(Web page revision data)
------

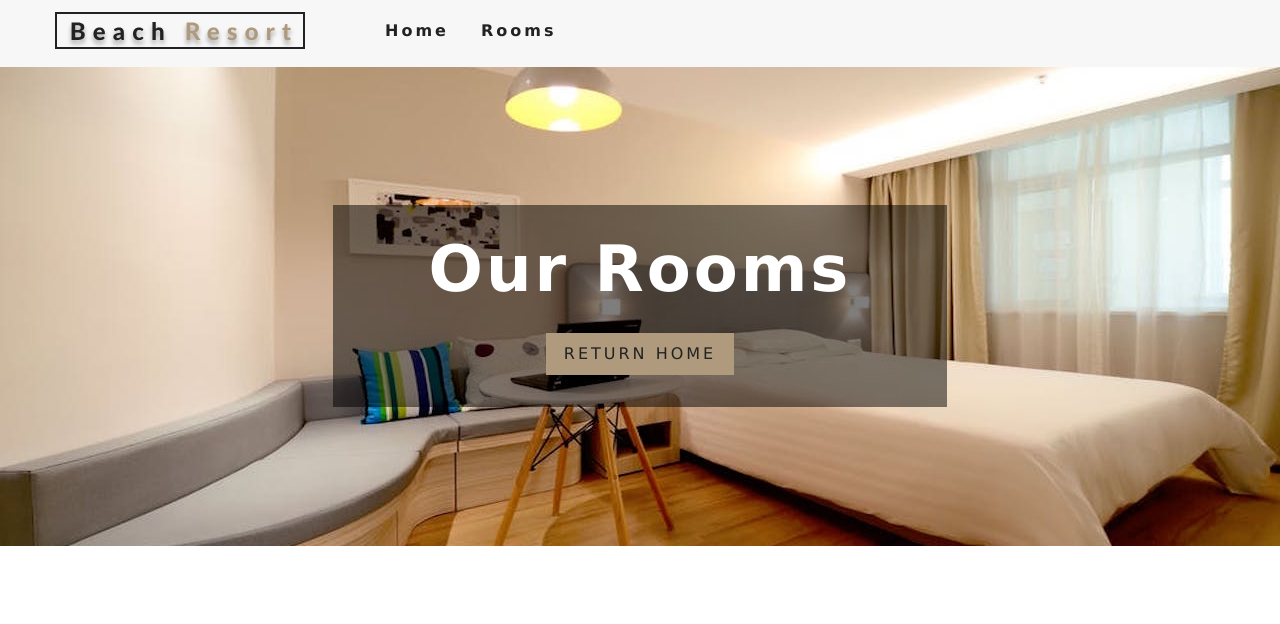
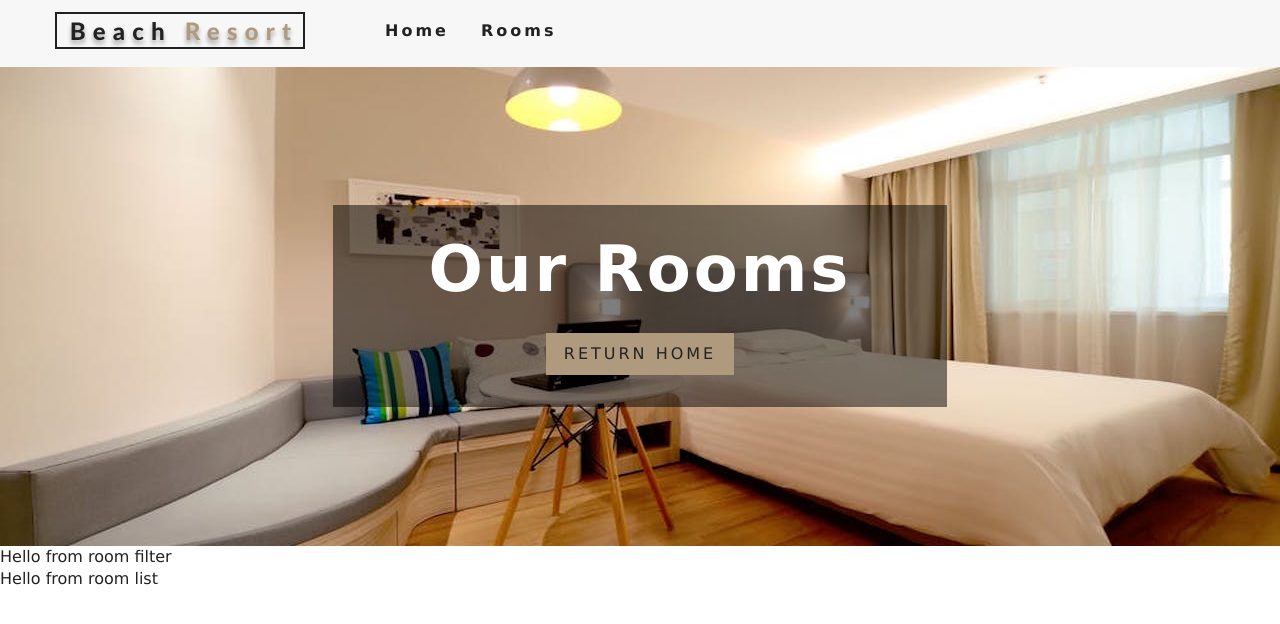
Before and after one commit to sensaur/telezhnayaHouse, a React (Create React App) app: page /rooms in a window 1280 px wide. Shown: the top 624 px of the page. Built offline with nearby package versions, Linux system fonts and the light colour scheme.

Commit message:
rooms component added

```diff
--- /dev/null
+++ b/src/components/RoomContainer.js
@@ -0,0 +1,49 @@
+//rsf сниппет создает функциональный компонент реакта
+import RoomFilter from './RoomFilter'
+import RoomList from './RoomList'
+import {withRoomConsumer} from "../context";
+import Loading from "./Loading";
+
+function RoomContainer({context}) {
+    const {loading, sortedRooms, rooms} = context;
+    if (loading) {
+        return <Loading/>
+    }
+    return (
+        <>
+            <RoomFilter rooms={rooms}/>
+            <RoomList rooms={sortedRooms}/>
+        </>
+    );
+}
+
+export default withRoomConsumer(RoomContainer);
+
+// ниже альтернатива без HOC
+
+// import RoomFilter from './RoomFilter'
+// import RoomList from './RoomList'
+// import {RoomConsumer} from "../context";
+// import Loading from "./Loading";
+//
+// function RoomContainer() {
+//     return (
+//         <RoomConsumer>
+//             {value => {
+//                 const {loading, sortedRooms, rooms} = value
+//                 if (loading) {
+//                     return <Loading/>
+//                 }
+//                 return (
+//                     <div    >
+//                         Hello from rooms container
+//                         <RoomFilter rooms={rooms}/>
+//                         <RoomList rooms={sortedRooms}/>
+//                     </div>
+//                 );
+//             }}
+//         </RoomConsumer>
+//     );
+// }
+//
+// export default RoomContainer;
--- /dev/null
+++ b/src/components/RoomFilter.js
@@ -0,0 +1,9 @@
+import React from 'react';
+
+function RoomFilter(props) {
+    return (
+        <div>Hello from room filter</div>
+    );
+}
+
+export default RoomFilter;
--- /dev/null
+++ b/src/components/RoomList.js
@@ -0,0 +1,20 @@
+import Room from './Room'
+
+function RoomList({rooms}) {
+    if (rooms.length === 0) {
+        return <div className="empty-search">
+            <h3>
+                Unfortunatelly no rooms matched your search parameters
+            </h3>
+        </div>
+    }
+
+
+    return (
+        <div>
+            Hello from room list
+        </div>
+    );
+}
+
+export default RoomList;
--- a/src/context.js
+++ b/src/context.js
@@ -49,5 +49,13 @@
     }
 }
 
+export function withRoomConsumer(Component) {
+    return function ConsumerWrapper(props) {
+        return <RoomConsumer>
+            {value => <Component {...props} context={value}/>}
+        </RoomConsumer>
+    }
+}
+
 const RoomConsumer = RoomContext.Consumer
 export {RoomProvider, RoomConsumer, RoomContext}
--- a/src/pages/Rooms.js
+++ b/src/pages/Rooms.js
@@ -1,15 +1,22 @@
 import Hero from "../components/Hero";
 import Banner from "../components/Banner";
 import {Link} from 'react-router-dom'
+import RoomContainer from "../components/RoomContainer";
+
 function Room() {
-    return <Hero hero="roomsHero">
-        <Banner title='our rooms'>
-            <Link to='/' className='btn-primary'>
-                return Home
-            </Link>
 
-        </Banner>
-    </Hero>
+    return (
+        <>
+            <Hero hero="roomsHero">
+                <Banner title='our rooms'>
+                    <Link to='/' className='btn-primary'>
+                        return Home
+                    </Link>
+                </Banner>
+            </Hero>
+            <RoomContainer/>
+        </>
+    )
 }
 
 export default Room;
```
Also changed, not shown: 1 other file (tests, documents, lock files or other folders).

------

PROBLEM DESCRIPTION: Please report every line in the entries above that holds the string "sortedRooms".

REPLY TO THE TASK:
+    const {loading, sortedRooms, rooms} = context;
+            <RoomList rooms={sortedRooms}/>
+//                 const {loading, sortedRooms, rooms} = value
+//                         <RoomList rooms={sortedRooms}/>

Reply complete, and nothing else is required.